He was the first Orthodox bishop of Athens to be allowed to reside in the city since its conquest by the Crusaders in 1205 and the exile of its then bishop, Michael Choniates.[1] Holders of the see continued to be appointed in the meanwhile, but were always in exile, while Athens, like most of the principalities of Frankish Greece, remained the sole province of the new Roman Catholic clergy.[2] The situation changed in 1388, when the Duchy of Athens passed into the hands of the Florentine Acciaioli family. With little military might of their own, and surrounded by potential rivals and enemies, the Acciaioli cultivated a policy of conciliation towards the overwhelmingly Orthodox local Greek population. To that end, they adopted Greek as the official language of their chancery, and allowed an Orthodox metropolitan to resume residence in their capital, even though the Church of the Virgin in the Parthenon remained the residence of the Latin Archbishop of Athens, and Dorotheus had to do with a church in the lower city.[3] Dorotheus was also proedros, i.e. administrator, of the vacant sees of Thebes and Neopatras, which were also located within the duchy.[4]

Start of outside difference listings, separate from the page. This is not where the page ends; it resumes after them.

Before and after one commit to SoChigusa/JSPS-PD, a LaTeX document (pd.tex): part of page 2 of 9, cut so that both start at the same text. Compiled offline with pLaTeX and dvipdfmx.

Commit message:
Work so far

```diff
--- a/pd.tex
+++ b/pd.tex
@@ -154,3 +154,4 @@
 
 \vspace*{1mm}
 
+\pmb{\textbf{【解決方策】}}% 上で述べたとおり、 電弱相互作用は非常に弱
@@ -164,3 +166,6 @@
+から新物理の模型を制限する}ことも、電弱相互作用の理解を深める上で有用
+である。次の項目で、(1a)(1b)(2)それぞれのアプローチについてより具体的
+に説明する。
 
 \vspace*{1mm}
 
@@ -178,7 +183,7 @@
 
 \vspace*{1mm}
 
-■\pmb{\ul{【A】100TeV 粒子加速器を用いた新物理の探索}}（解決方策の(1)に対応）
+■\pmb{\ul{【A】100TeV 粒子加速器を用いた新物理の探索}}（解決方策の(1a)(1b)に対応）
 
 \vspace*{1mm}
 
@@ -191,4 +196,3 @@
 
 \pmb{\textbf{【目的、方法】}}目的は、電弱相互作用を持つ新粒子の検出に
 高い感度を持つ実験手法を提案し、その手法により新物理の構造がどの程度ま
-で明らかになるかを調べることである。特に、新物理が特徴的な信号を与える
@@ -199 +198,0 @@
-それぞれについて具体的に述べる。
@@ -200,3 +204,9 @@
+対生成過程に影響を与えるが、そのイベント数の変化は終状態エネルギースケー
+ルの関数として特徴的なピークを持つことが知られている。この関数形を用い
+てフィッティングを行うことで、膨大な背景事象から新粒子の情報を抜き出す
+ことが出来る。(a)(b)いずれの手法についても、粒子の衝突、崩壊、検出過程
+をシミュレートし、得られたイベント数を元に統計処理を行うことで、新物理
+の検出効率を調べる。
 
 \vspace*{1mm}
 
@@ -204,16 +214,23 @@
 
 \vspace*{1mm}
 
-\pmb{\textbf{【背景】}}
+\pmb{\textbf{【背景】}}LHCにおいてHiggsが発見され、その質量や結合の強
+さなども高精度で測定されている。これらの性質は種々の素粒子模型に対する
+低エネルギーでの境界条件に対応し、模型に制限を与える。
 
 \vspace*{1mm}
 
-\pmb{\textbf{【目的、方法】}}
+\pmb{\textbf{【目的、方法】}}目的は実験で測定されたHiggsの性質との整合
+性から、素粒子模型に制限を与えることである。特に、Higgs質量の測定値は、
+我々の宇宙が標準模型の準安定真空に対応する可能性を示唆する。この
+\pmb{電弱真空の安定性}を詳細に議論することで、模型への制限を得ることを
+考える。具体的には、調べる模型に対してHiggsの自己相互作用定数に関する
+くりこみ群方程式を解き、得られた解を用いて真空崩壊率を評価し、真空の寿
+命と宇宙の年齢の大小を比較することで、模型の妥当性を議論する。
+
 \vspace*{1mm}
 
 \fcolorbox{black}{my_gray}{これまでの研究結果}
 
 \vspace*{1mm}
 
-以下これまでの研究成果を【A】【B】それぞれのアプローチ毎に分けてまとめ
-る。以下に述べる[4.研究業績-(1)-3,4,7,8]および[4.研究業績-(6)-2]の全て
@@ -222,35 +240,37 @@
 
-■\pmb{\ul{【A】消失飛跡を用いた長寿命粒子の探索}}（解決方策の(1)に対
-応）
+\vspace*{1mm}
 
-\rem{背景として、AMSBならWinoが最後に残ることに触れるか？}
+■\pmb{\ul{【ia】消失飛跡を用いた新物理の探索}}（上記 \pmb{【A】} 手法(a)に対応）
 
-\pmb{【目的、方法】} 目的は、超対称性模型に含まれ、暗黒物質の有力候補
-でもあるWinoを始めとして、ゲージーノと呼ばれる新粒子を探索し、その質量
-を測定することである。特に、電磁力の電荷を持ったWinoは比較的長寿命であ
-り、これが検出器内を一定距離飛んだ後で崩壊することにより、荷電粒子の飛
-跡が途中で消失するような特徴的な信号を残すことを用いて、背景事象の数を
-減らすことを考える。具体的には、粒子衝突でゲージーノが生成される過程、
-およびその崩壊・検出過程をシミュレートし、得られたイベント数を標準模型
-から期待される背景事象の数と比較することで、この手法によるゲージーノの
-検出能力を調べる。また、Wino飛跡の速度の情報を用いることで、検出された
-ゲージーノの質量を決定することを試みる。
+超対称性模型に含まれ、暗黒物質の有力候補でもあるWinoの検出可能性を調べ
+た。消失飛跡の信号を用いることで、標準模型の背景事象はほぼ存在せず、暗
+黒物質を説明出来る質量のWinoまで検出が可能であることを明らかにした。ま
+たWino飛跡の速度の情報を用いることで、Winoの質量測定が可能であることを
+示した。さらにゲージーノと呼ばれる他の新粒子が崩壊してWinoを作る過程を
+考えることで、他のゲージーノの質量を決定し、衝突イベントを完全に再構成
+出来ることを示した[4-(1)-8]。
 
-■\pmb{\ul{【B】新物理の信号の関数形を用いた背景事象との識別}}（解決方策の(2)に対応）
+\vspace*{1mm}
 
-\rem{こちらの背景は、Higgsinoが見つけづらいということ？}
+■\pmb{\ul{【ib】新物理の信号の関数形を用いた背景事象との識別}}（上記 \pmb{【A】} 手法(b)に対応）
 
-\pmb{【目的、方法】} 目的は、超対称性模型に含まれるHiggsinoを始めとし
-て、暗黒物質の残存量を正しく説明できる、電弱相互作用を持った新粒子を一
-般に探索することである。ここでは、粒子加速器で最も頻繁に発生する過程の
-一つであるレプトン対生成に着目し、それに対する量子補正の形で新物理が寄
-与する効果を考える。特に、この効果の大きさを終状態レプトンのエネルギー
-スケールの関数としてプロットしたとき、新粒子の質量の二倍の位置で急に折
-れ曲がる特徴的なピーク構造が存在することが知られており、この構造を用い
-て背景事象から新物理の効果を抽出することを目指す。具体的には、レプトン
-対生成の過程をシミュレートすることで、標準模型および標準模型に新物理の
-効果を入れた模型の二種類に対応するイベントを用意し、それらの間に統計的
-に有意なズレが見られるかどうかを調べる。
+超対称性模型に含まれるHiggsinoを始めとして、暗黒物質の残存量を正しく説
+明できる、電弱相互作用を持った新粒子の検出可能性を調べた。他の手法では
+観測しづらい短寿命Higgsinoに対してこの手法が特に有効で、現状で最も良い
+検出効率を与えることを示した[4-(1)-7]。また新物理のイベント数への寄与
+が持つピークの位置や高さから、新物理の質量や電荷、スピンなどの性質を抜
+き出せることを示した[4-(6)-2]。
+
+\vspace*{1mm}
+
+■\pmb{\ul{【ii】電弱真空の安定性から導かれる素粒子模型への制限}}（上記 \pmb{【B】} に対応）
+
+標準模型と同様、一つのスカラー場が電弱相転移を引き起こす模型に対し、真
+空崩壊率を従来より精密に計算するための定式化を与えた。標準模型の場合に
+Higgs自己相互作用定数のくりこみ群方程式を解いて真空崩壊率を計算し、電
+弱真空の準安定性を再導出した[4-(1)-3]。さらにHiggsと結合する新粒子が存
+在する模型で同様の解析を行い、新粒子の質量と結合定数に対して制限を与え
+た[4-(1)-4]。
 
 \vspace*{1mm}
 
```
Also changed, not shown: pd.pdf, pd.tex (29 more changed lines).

Dorotheus was expelled from his see in 1392 by Duke Nerio I Acciaioli, who accused him of treacherous dealings with the Ottoman Turks, because, in the spirit of his ardent hostility to the Latin Church, he had welcomed the raids of the Ottoman commander Evrenos Beg against the Frankish states of southern Greece in 1391–92. Although a synod of the Patriarchate of Constantinople absolved Dorotheus of any blame—with the justification that the arguments of Nerio were inadmissible since he was a Catholic—Nerio refused to allow his return.[5][6]

References

  1. ^ Miller 1908, pp. 334–335.
  2. ^ Miller 1908, pp. 335–336.
  3. ^ Miller 1908, pp. 334–335, 337–338.
  4. ^ Miller 1908, p. 337.
  5. ^ Setton 1976, p. 471.
  6. ^ Miller 1908, pp. 345–346.

Sources

Eastern Orthodox Church titles Preceded byNicodemus Metropolitan bishop of Athens1388–1392 Succeeded byMacarius I